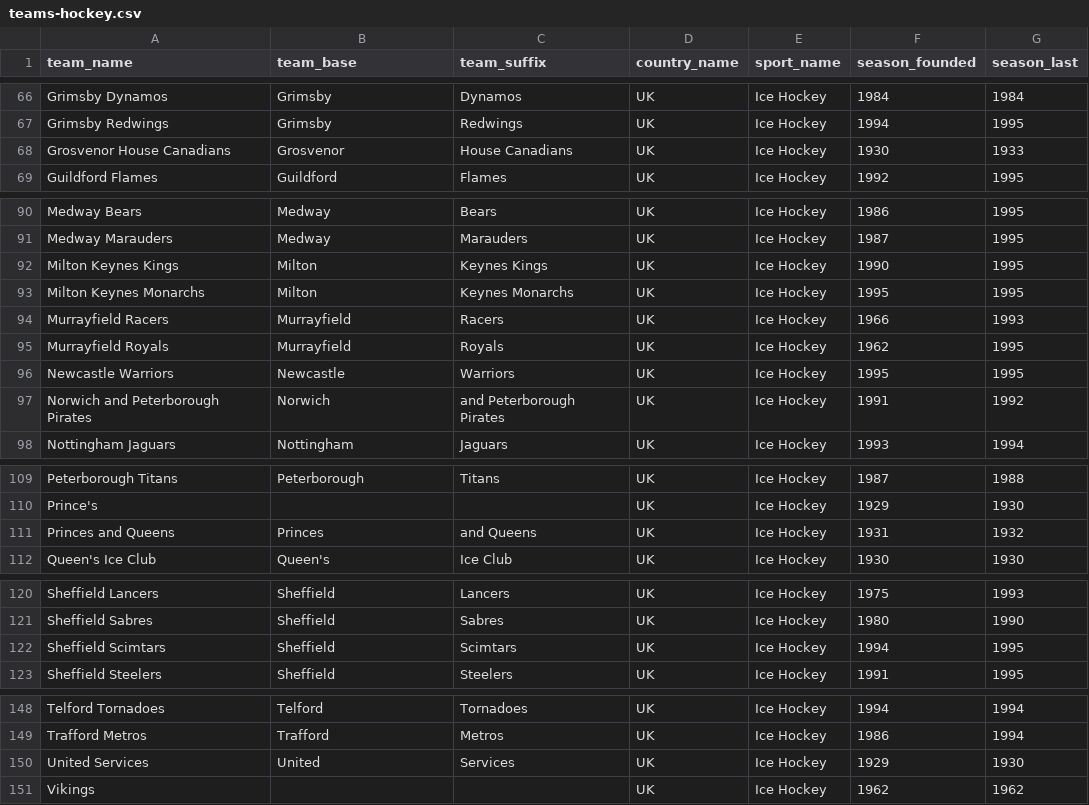
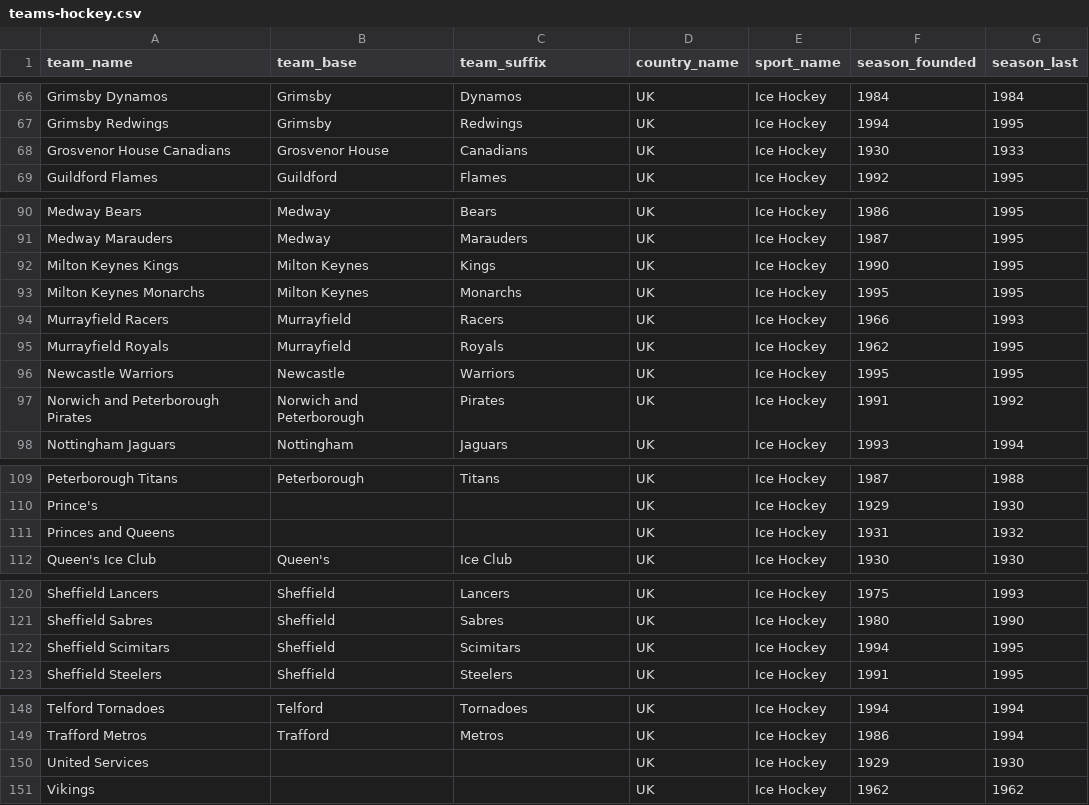
Before and after one commit to zakski/cad-is-ainm-duit, a CSV file: archives/data/league/teams-hockey.csv, drawn as a sheet; only a part is shown, gaps mark what is left out; the diff covers the shown part only.

Commit message:
fix name errors

```diff
--- a/archives/data/league/teams-hockey.csv
+++ b/archives/data/league/teams-hockey.csv
@@ -67,3 +67,3 @@ Grimsby Dynamos,Grimsby,Dynamos,UK,Ice Hockey,1984,1984
 Grimsby Redwings,Grimsby,Redwings,UK,Ice Hockey,1994,1995
-Grosvenor House Canadians,Grosvenor,House Canadians,UK,Ice Hockey,1930,1933
+Grosvenor House Canadians,Grosvenor House,Canadians,UK,Ice Hockey,1930,1933
 Guildford Flames,Guildford,Flames,UK,Ice Hockey,1992,1995
@@ -91,4 +91,4 @@ Medway Bears,Medway,Bears,UK,Ice Hockey,1986,1995
 Medway Marauders,Medway,Marauders,UK,Ice Hockey,1987,1995
-Milton Keynes Kings,Milton,Keynes Kings,UK,Ice Hockey,1990,1995
-Milton Keynes Monarchs,Milton,Keynes Monarchs,UK,Ice Hockey,1995,1995
+Milton Keynes Kings,Milton Keynes,Kings,UK,Ice Hockey,1990,1995
+Milton Keynes Monarchs,Milton Keynes,Monarchs,UK,Ice Hockey,1995,1995
 Murrayfield Racers,Murrayfield,Racers,UK,Ice Hockey,1966,1993
@@ -96,3 +96,3 @@ Murrayfield Royals,Murrayfield,Royals,UK,Ice Hockey,1962,1995
 Newcastle Warriors,Newcastle,Warriors,UK,Ice Hockey,1995,1995
-Norwich and Peterborough Pirates,Norwich,and Peterborough Pirates,UK,Ice Hockey,1991,1992
+Norwich and Peterborough Pirates,Norwich and Peterborough,Pirates,UK,Ice Hockey,1991,1992
 Nottingham Jaguars,Nottingham,Jaguars,UK,Ice Hockey,1993,1994
@@ -110,3 +110,3 @@ Peterborough Titans,Peterborough,Titans,UK,Ice Hockey,1987,1988
 Prince's,,,UK,Ice Hockey,1929,1930
-Princes and Queens,Princes,and Queens,UK,Ice Hockey,1931,1932
+Princes and Queens,,,UK,Ice Hockey,1931,1932
 Queen's Ice Club,Queen's,Ice Club,UK,Ice Hockey,1930,1930
@@ -121,3 +121,3 @@ Sheffield Lancers,Sheffield,Lancers,UK,Ice Hockey,1975,1993
 Sheffield Sabres,Sheffield,Sabres,UK,Ice Hockey,1980,1990
-Sheffield Scimtars,Sheffield,Scimtars,UK,Ice Hockey,1994,1995
+Sheffield Scimitars,Sheffield,Scimitars,UK,Ice Hockey,1994,1995
 Sheffield Steelers,Sheffield,Steelers,UK,Ice Hockey,1991,1995
@@ -149,3 +149,3 @@ Telford Tornadoes,Telford,Tornadoes,UK,Ice Hockey,1994,1994
 Trafford Metros,Trafford,Metros,UK,Ice Hockey,1986,1994
-United Services,United,Services,UK,Ice Hockey,1929,1930
+United Services,,,UK,Ice Hockey,1929,1930
 Vikings,,,UK,Ice Hockey,1962,1962
```
Also changed, not shown: 22 edited cells elsewhere in this file.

EXERCISE BRIEF> Your answer must be an exact copy of the records above, with no pictures included.

RESULT OF THIS TASK>
Before and after one commit to zakski/cad-is-ainm-duit, a CSV file: archives/data/league/teams-hockey.csv, drawn as a sheet; only a part is shown, gaps mark what is left out; the diff covers the shown part only.

Commit message:
fix name errors

```diff
--- a/archives/data/league/teams-hockey.csv
+++ b/archives/data/league/teams-hockey.csv
@@ -67,3 +67,3 @@ Grimsby Dynamos,Grimsby,Dynamos,UK,Ice Hockey,1984,1984
 Grimsby Redwings,Grimsby,Redwings,UK,Ice Hockey,1994,1995
-Grosvenor House Canadians,Grosvenor,House Canadians,UK,Ice Hockey,1930,1933
+Grosvenor House Canadians,Grosvenor House,Canadians,UK,Ice Hockey,1930,1933
 Guildford Flames,Guildford,Flames,UK,Ice Hockey,1992,1995
@@ -91,4 +91,4 @@ Medway Bears,Medway,Bears,UK,Ice Hockey,1986,1995
 Medway Marauders,Medway,Marauders,UK,Ice Hockey,1987,1995
-Milton Keynes Kings,Milton,Keynes Kings,UK,Ice Hockey,1990,1995
-Milton Keynes Monarchs,Milton,Keynes Monarchs,UK,Ice Hockey,1995,1995
+Milton Keynes Kings,Milton Keynes,Kings,UK,Ice Hockey,1990,1995
+Milton Keynes Monarchs,Milton Keynes,Monarchs,UK,Ice Hockey,1995,1995
 Murrayfield Racers,Murrayfield,Racers,UK,Ice Hockey,1966,1993
@@ -96,3 +96,3 @@ Murrayfield Royals,Murrayfield,Royals,UK,Ice Hockey,1962,1995
 Newcastle Warriors,Newcastle,Warriors,UK,Ice Hockey,1995,1995
-Norwich and Peterborough Pirates,Norwich,and Peterborough Pirates,UK,Ice Hockey,1991,1992
+Norwich and Peterborough Pirates,Norwich and Peterborough,Pirates,UK,Ice Hockey,1991,1992
 Nottingham Jaguars,Nottingham,Jaguars,UK,Ice Hockey,1993,1994
@@ -110,3 +110,3 @@ Peterborough Titans,Peterborough,Titans,UK,Ice Hockey,1987,1988
 Prince's,,,UK,Ice Hockey,1929,1930
-Princes and Queens,Princes,and Queens,UK,Ice Hockey,1931,1932
+Princes and Queens,,,UK,Ice Hockey,1931,1932
 Queen's Ice Club,Queen's,Ice Club,UK,Ice Hockey,1930,1930
@@ -121,3 +121,3 @@ Sheffield Lancers,Sheffield,Lancers,UK,Ice Hockey,1975,1993
 Sheffield Sabres,Sheffield,Sabres,UK,Ice Hockey,1980,1990
-Sheffield Scimtars,Sheffield,Scimtars,UK,Ice Hockey,1994,1995
+Sheffield Scimitars,Sheffield,Scimitars,UK,Ice Hockey,1994,1995
 Sheffield Steelers,Sheffield,Steelers,UK,Ice Hockey,1991,1995
@@ -149,3 +149,3 @@ Telford Tornadoes,Telford,Tornadoes,UK,Ice Hockey,1994,1994
 Trafford Metros,Trafford,Metros,UK,Ice Hockey,1986,1994
-United Services,United,Services,UK,Ice Hockey,1929,1930
+United Services,,,UK,Ice Hockey,1929,1930
 Vikings,,,UK,Ice Hockey,1962,1962
```
Also changed, not shown: 22 edited cells elsewhere in this file.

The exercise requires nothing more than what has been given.